* PROBLEM: For each line of the data below, copy it if it holds the word "columns".

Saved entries
- Opening Delimiter -
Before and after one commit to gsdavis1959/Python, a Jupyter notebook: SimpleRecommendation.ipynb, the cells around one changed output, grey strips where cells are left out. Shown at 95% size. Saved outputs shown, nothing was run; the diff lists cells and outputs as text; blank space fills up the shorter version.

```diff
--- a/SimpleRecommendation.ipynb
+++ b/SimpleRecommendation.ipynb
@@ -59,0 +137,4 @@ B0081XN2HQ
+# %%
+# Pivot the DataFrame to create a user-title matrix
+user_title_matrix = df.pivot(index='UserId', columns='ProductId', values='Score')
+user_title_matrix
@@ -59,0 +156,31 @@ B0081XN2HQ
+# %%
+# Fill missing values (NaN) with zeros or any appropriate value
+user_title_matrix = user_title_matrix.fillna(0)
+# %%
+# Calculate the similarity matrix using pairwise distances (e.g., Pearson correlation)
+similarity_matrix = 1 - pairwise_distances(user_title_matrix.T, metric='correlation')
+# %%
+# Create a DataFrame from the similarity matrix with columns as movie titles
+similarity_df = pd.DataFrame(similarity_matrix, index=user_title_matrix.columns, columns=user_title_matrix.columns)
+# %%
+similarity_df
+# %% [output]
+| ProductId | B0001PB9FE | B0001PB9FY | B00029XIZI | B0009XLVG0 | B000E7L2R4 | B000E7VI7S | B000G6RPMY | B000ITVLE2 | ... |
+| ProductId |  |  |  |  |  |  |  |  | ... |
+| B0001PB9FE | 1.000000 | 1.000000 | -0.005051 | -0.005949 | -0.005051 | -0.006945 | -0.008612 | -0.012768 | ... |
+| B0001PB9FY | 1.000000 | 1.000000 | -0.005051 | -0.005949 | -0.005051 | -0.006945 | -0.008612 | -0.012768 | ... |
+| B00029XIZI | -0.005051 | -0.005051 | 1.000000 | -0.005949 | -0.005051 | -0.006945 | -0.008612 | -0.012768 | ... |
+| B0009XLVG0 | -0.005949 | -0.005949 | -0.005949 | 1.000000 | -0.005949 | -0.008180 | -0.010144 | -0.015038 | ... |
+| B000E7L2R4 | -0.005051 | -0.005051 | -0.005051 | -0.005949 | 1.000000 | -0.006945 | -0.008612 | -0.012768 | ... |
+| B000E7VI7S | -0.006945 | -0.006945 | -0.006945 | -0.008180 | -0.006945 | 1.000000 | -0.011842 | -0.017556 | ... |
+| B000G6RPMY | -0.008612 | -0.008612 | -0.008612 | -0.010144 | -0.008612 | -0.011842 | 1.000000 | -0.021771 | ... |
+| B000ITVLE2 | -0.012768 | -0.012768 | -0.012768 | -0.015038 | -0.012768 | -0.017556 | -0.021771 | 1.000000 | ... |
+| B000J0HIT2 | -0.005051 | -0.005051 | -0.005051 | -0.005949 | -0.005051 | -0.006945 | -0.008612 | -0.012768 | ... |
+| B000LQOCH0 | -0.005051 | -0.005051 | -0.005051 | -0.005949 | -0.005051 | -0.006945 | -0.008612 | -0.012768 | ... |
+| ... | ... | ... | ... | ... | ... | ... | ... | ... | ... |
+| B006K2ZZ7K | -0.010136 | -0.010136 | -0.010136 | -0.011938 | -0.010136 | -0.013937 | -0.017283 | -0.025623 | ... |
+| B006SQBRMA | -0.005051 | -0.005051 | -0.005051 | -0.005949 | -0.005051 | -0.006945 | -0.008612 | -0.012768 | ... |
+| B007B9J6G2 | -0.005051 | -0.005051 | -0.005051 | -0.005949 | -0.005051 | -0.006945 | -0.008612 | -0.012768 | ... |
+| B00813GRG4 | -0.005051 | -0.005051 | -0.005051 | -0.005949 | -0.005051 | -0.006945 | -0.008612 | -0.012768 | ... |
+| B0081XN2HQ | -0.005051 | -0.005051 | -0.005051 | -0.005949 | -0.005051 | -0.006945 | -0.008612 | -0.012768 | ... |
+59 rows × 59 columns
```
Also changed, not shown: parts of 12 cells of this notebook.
- Closing Delimiter -
* REPLY TO THE EXERCISE:
+user_title_matrix = df.pivot(index='UserId', columns='ProductId', values='Score')
+# Create a DataFrame from the similarity matrix with columns as movie titles
+similarity_df = pd.DataFrame(similarity_matrix, index=user_title_matrix.columns, columns=user_title_matrix.columns)
+59 rows × 59 columns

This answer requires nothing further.